So, you see, the security situation in Basra is cleary under control.
Good luck with getting any help from the government in Baghdad to curb these abuses against women. Many of al-Maliki's buddies in government think women are getting a little too uppity these days anyway.
And Good luck with geting help from the Americans. U.S. General David Patraeus is also contemplating the improved security situation in his neck of the woods and has plans to begin pulling five combat brigades out of Iraq by the end of the summer. Patraeus seems to think even without the British presence down south things will be fine.
Coalition and Iraqi security forces can get the job done. Naturally, Patraeus said that during his visit to London in September he and his UK counterparts would "talk tasks" and that "among the tasks is the need to continue line-of-communications security, certainly."
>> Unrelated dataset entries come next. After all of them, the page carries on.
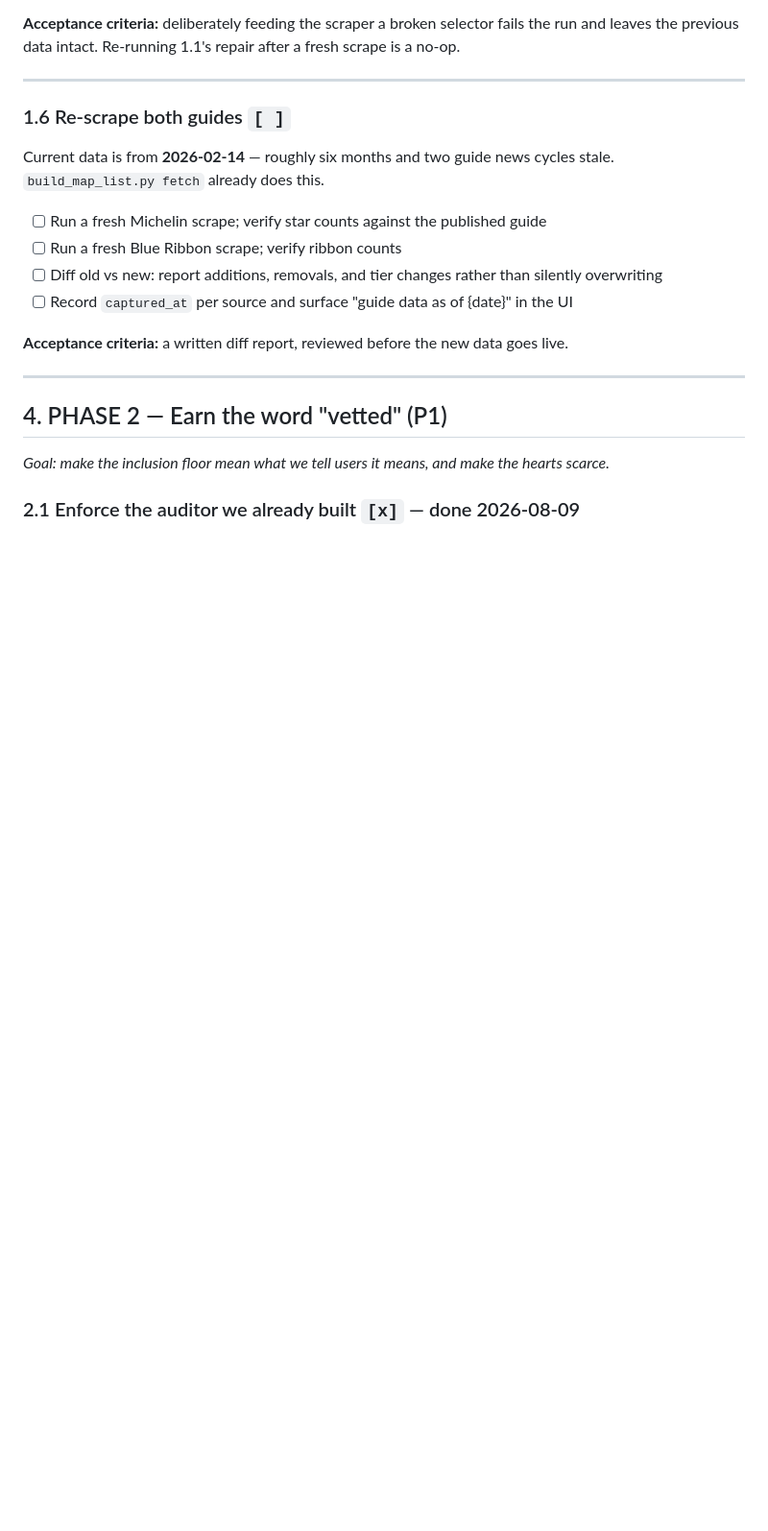
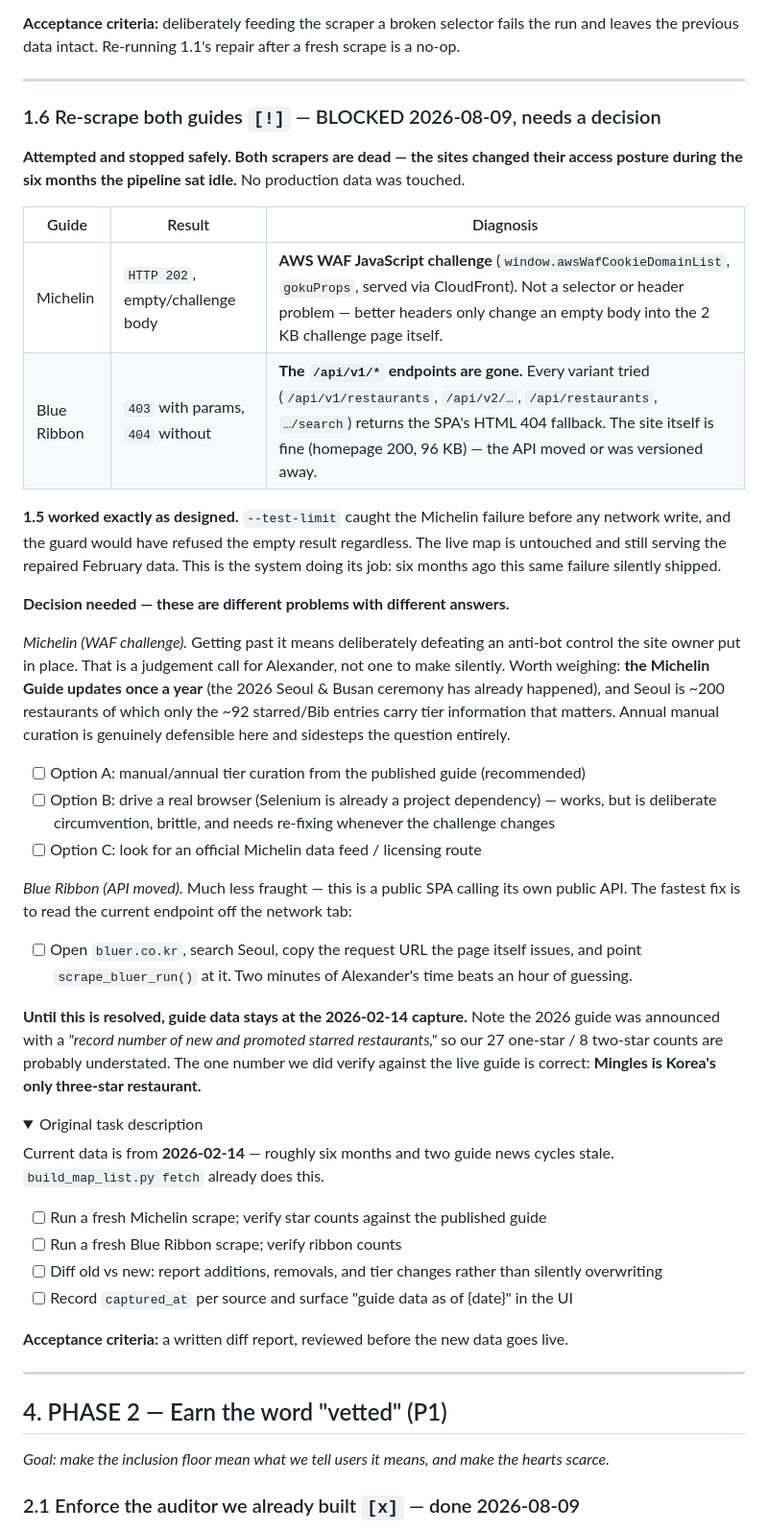
Before and after one commit to Gwanmog/korea-food-lists, a Markdown page: overhaul.md, the part around one of its changes. Shown at 96% size. Drawn GitHub-style; folded sections open; blank space fills up the shorter version.

Commit message:
Patch 1.481: Record 1.6 blocked — both guide scrapers dead, no production data touched
Attempted the re-scrape. Both sites changed access posture while the pipeline sat idle:

- Michelin: HTTP 202 with an AWS WAF JavaScript challenge (awsWafCookieDomainList /
  gokuProps via CloudFront). Not a selector or header issue — improved headers only
  turn an empty body into the challenge page itself.
- Blue Ribbon: /api/v1/* is gone. Every variant returns the SPA's HTML 404 fallback;
  the site itself is healthy (homepage 200). The API moved or was versioned away.

Phase 1.5 did its job: --test-limit caught the Michelin failure before any network
write, and the guard would have rejected the empty result anyway. The live map is
untouched and still serving the repaired February capture. Six months ago this exact
failure shipped silently.

Getting past the Michelin WAF means deliberately defeating an anti-bot control, which
is the owner's call to make, not one to take unilaterally — options recorded in
overhaul.md 1.6 (annual manual curation is recommended; the guide updates once a year).
Blue Ribbon just needs its current endpoint read off the network tab.

Verified against the live guide while diagnosing: Mingles is Korea's only three-star
restaurant, so our data is correct on that point.

Co-Authored-By: Claude Opus 5 <noreply@anthropic.com>
Claude-Session: https://claude.ai/code/session_01TbXbWGmBCW35MVXbJ9prie

```diff
--- a/overhaul.md
+++ b/overhaul.md
@@ -333,7 +333,45 @@ leaves the previous data intact. Re-running 1.1's repair after a fresh scrape is
 
 ---
 
-### 1.6 Re-scrape both guides `[ ]`
+### 1.6 Re-scrape both guides `[!]` — BLOCKED 2026-08-09, needs a decision
+
+**Attempted and stopped safely. Both scrapers are dead — the sites changed their access
+posture during the six months the pipeline sat idle.** No production data was touched.
+
+| Guide | Result | Diagnosis |
+|---|---|---|
+| Michelin | `HTTP 202`, empty/challenge body | **AWS WAF JavaScript challenge** (`window.awsWafCookieDomainList`, `gokuProps`, served via CloudFront). Not a selector or header problem — better headers only change an empty body into the 2 KB challenge page itself. |
+| Blue Ribbon | `403` with params, `404` without | **The `/api/v1/*` endpoints are gone.** Every variant tried (`/api/v1/restaurants`, `/api/v2/…`, `/api/restaurants`, `…/search`) returns the SPA's HTML 404 fallback. The site itself is fine (homepage 200, 96 KB) — the API moved or was versioned away. |
+
+**1.5 worked exactly as designed.** `--test-limit` caught the Michelin failure before any
+network write, and the guard would have refused the empty result regardless. The live map is
+untouched and still serving the repaired February data. This is the system doing its job:
+six months ago this same failure silently shipped.
+
+**Decision needed — these are different problems with different answers.**
+
+*Michelin (WAF challenge).* Getting past it means deliberately defeating an anti-bot control
+the site owner put in place. That is a judgement call for Alexander, not one to make silently.
+Worth weighing: **the Michelin Guide updates once a year** (the 2026 Seoul & Busan ceremony has
+already happened), and Seoul is ~200 restaurants of which only the ~92 starred/Bib entries carry
+tier information that matters. Annual manual curation is genuinely defensible here and sidesteps
+the question entirely.
+  - [ ] Option A: manual/annual tier curation from the published guide (recommended)
+  - [ ] Option B: drive a real browser (Selenium is already a project dependency) — works, but
+        is deliberate circumvention, brittle, and needs re-fixing whenever the challenge changes
+  - [ ] Option C: look for an official Michelin data feed / licensing route
+
+*Blue Ribbon (API moved).* Much less fraught — this is a public SPA calling its own public API.
+The fastest fix is to read the current endpoint off the network tab:
+  - [ ] Open `bluer.co.kr`, search Seoul, copy the request URL the page itself issues, and point
+        `scrape_bluer_run()` at it. Two minutes of Alexander's time beats an hour of guessing.
+
+**Until this is resolved, guide data stays at the 2026-02-14 capture.** Note the 2026 guide was
+announced with a *"record number of new and promoted starred restaurants,"* so our 27 one-star /
+8 two-star counts are probably understated. The one number we did verify against the live guide
+is correct: **Mingles is Korea's only three-star restaurant.**
+
+<details><summary>Original task description</summary>
 
 Current data is from **2026-02-14** — roughly six months and two guide news cycles stale.
 `build_map_list.py fetch` already does this.
```
Also changed, not shown: other parts of overhaul.md (+2 -0 lines).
Certainly, but what about the situation in Maysan province, the area the Brits turned over to the Iraqi in April? Could this be any indication of what we might have in store for us in the near furture in Basra?
"Four car bombs killed at least 33 people in Iraq on Wednesday, including 28 in the southern city of Amara [the capital of Maysan]. Triple car bombs in Amara killed at least 28 people and wounded another 151, 10 of them children, said Zamil Shia'a al-Oreibi, director general of Amara health department. Amara police Lieutenant Ali Kadhim Hassan said the bombs exploded within minutes of each other, the first going off at 10:30 am (0730 GMT)."
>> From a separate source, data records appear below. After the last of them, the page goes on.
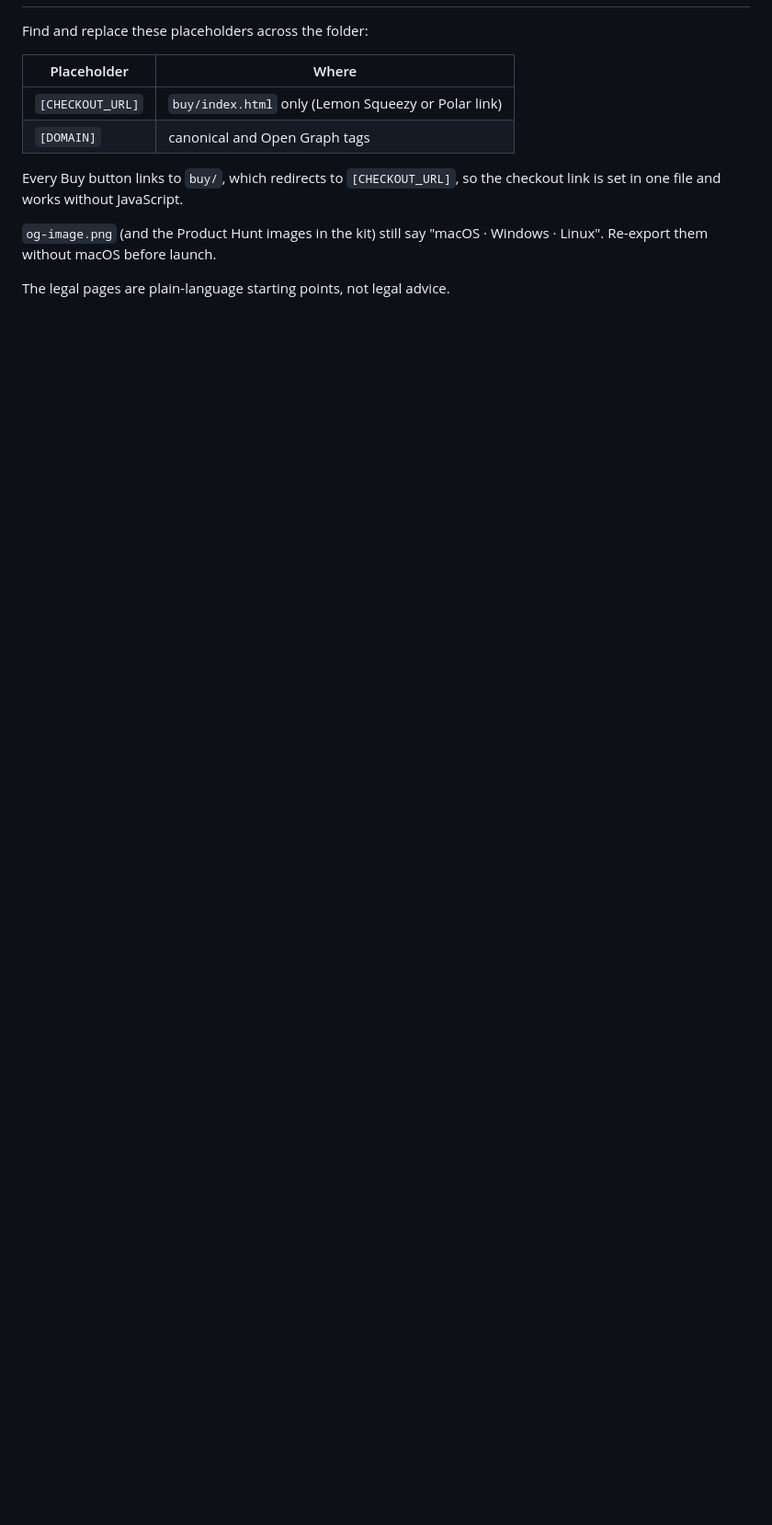
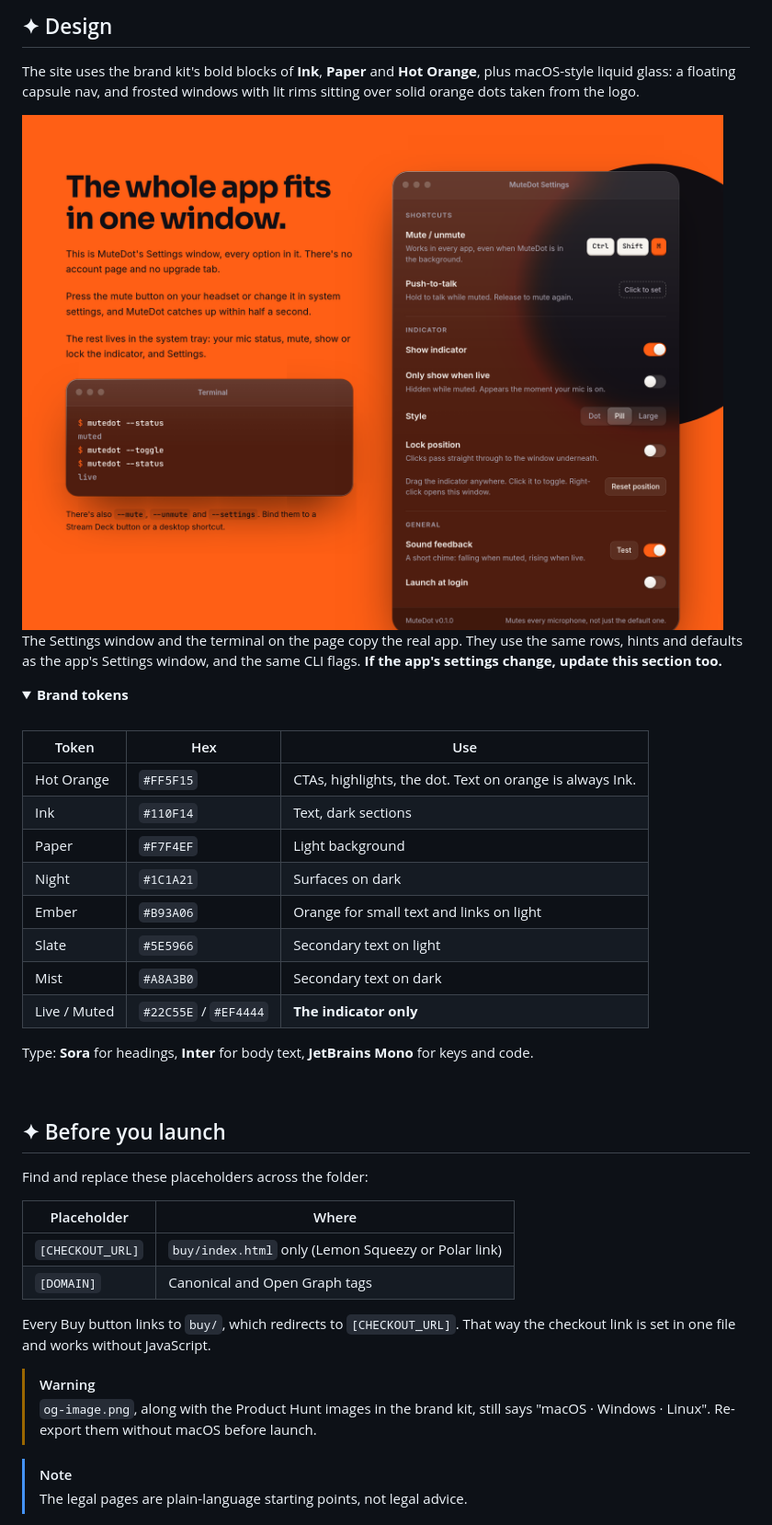
Before and after one commit to MuteDot/mutedot-website, a Markdown page: README.md, the part around one of its changes. Shown at 92% size. Rendered like a GitHub page; pictures changed too: .github/readme/settings.png (added); folded sections open; blank space fills up the shorter version.

```diff
--- a/README.md
+++ b/README.md
@@ -16,14 +38,52 @@ favicon.*, apple-touch-icon.png, icon-*.png, og-image.png, site.webmanifest
+<br>
+
+## ✦ Design
+
+The site uses the brand kit's bold blocks of **Ink**, **Paper** and **Hot Orange**, plus macOS-style liquid glass:
+a floating capsule nav, and frosted windows with lit rims sitting over solid orange dots taken from the logo.
+
+<img src=".github/readme/settings.png" alt="The features section: a glass copy of MuteDot's Settings window with Shortcuts, Indicator and General options, beside a glass terminal running mutedot --status and --toggle" width="800">
+
+The Settings window and the terminal on the page copy the real app. They use the same rows,
+hints and defaults as the app's Settings window, and the same CLI flags.
+**If the app's settings change, update this section too.**
+
+<details>
+<summary><b>Brand tokens</b></summary>
+<br>
+
+| Token | Hex | Use |
+|---|---|---|
+| Hot Orange | `#FF5F15` | CTAs, highlights, the dot. Text on orange is always Ink. |
+| Ink | `#110F14` | Text, dark sections |
+| Paper | `#F7F4EF` | Light background |
+| Night | `#1C1A21` | Surfaces on dark |
+| Ember | `#B93A06` | Orange for small text and links on light |
+| Slate | `#5E5966` | Secondary text on light |
+| Mist | `#A8A3B0` | Secondary text on dark |
+| Live / Muted | `#22C55E` / `#EF4444` | **The indicator only** |
+
+Type: **Sora** for headings, **Inter** for body text, **JetBrains Mono** for keys and code.
+
+</details>
+
+<br>
+
+## ✦ Before you launch
 
 Find and replace these placeholders across the folder:
 
-| Placeholder      | Where                                   |
-|------------------|-----------------------------------------|
+| Placeholder | Where |
+|---|---|
 | `[CHECKOUT_URL]` | `buy/index.html` only (Lemon Squeezy or Polar link) |
-| `[DOMAIN]`       | canonical and Open Graph tags           |
+| `[DOMAIN]` | Canonical and Open Graph tags |
 
-Every Buy button links to `buy/`, which redirects to `[CHECKOUT_URL]`, so the checkout link is set in one file and works without JavaScript.
+Every Buy button links to `buy/`, which redirects to `[CHECKOUT_URL]`. That way the checkout link is set in one file and works without JavaScript.
 
-`og-image.png` (and the Product Hunt images in the kit) still say "macOS · Windows · Linux". Re-export them without macOS before launch.
+> [!WARNING]
+> `og-image.png`, along with the Product Hunt images in the brand kit, still says "macOS · Windows · Linux".
+> Re-export them without macOS before launch.
 
-The legal pages are plain-language starting points, not legal advice.
+> [!NOTE]
+> The legal pages are plain-language starting points, not legal advice.
 
```
Also changed, not shown: other parts of README.md (+50 -16 lines), .github/readme/hero.png (added), 2 other files.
It seems to me both the Brits and us are trying to use this little interlude of relative peace (and I do mean relative) in Iraq as cover to bug out. In the case of Gordon Brown, he figures he doesn't want to take over ownership of the Blair's debacle so he's more than happy to get out. Patraeus has taken ownership of Bush quagmire but he's on the clock. There is no way he doesn't drive the Army into the ground if he keeps the kind of troop levels he's got now past the summer.
Everybody is crossing their fingers and toes hoping things hang on long enough to bow out gracefully. It all looks like wishful thinking to me. Let's see what happens once provincial elections are allowed to go ahead.
But what about MSR Tampa? Our lines of communication are a little precarious right now. We're hoping the Turks keep playing ball in the north and in the south?
Well, Lieutenant Colonel James Hutton, a spokesman for the Multinational Corps-Iraq, says he's noted a "recent drop in both the number and effectiveness of attacks on these convoys." He credits this on "aggressive patrolling" and Muqtada al-Sadr's recent retolling cease-fire which Hutton says might lead to "further reductions of violence in the southern provinces."
That's a pretty thin reed to hold on to: Let's hope Muqtada behaves himself?